Exercise instructions. Please copy each line of the records below that includes the word "Nissan".

══════════

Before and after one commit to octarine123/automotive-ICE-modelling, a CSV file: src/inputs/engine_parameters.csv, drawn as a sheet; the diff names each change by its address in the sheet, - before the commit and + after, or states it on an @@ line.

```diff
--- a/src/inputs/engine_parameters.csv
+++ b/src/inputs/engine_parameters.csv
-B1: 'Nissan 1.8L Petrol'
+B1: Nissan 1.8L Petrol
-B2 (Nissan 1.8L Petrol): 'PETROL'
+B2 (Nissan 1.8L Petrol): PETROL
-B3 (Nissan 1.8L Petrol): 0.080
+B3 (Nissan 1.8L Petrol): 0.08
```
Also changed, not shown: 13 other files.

══════════

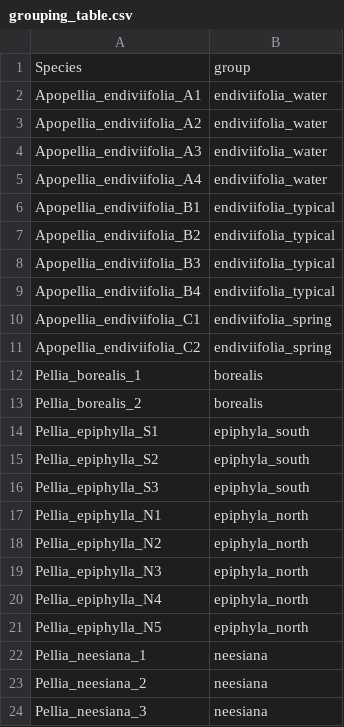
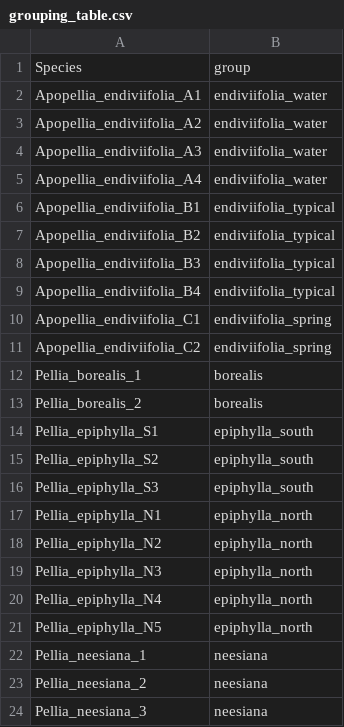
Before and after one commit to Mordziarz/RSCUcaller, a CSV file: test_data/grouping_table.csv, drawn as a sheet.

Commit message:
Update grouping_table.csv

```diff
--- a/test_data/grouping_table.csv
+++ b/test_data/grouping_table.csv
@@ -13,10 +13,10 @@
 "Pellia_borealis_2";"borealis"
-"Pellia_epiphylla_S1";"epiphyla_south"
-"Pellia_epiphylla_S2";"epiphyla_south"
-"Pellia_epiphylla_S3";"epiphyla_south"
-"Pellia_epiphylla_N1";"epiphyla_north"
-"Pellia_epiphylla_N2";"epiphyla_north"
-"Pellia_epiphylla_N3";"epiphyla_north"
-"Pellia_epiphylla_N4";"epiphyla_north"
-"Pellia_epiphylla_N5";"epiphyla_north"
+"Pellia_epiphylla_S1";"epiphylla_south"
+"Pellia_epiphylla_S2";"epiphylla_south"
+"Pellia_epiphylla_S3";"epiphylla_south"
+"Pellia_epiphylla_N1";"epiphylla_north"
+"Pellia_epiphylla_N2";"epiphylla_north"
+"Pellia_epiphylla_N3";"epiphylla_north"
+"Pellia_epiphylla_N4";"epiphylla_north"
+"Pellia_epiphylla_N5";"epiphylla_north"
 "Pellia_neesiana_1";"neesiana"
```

══════════

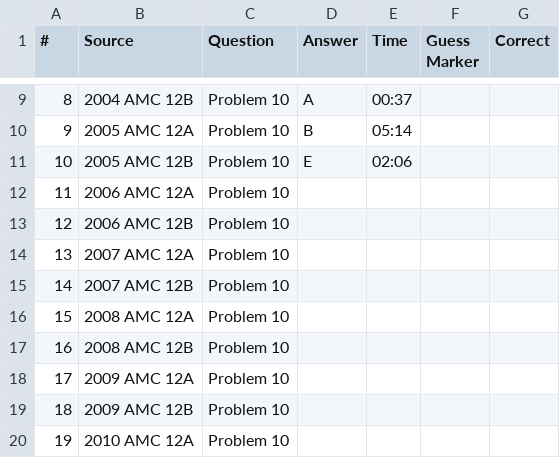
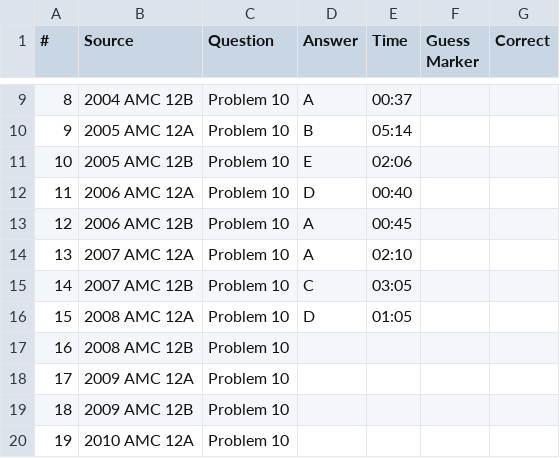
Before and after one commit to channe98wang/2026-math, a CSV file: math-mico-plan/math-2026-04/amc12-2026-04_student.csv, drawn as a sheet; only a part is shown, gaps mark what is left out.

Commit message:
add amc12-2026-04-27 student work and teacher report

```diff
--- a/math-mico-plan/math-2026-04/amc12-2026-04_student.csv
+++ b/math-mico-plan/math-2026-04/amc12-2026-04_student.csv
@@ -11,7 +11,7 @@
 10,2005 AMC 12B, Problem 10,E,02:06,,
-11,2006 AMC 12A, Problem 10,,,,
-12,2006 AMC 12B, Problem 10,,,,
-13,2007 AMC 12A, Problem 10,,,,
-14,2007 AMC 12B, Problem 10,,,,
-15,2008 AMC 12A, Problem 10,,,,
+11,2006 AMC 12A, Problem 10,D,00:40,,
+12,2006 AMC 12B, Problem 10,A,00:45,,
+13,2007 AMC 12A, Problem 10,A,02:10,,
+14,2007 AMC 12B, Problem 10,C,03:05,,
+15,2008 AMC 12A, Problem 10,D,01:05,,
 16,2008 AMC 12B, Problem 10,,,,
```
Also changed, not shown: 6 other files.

══════════

Result for this exercise.
-B1: 'Nissan 1.8L Petrol'
+B1: Nissan 1.8L Petrol
-B2 (Nissan 1.8L Petrol): 'PETROL'
+B2 (Nissan 1.8L Petrol): PETROL
-B3 (Nissan 1.8L Petrol): 0.080
+B3 (Nissan 1.8L Petrol): 0.08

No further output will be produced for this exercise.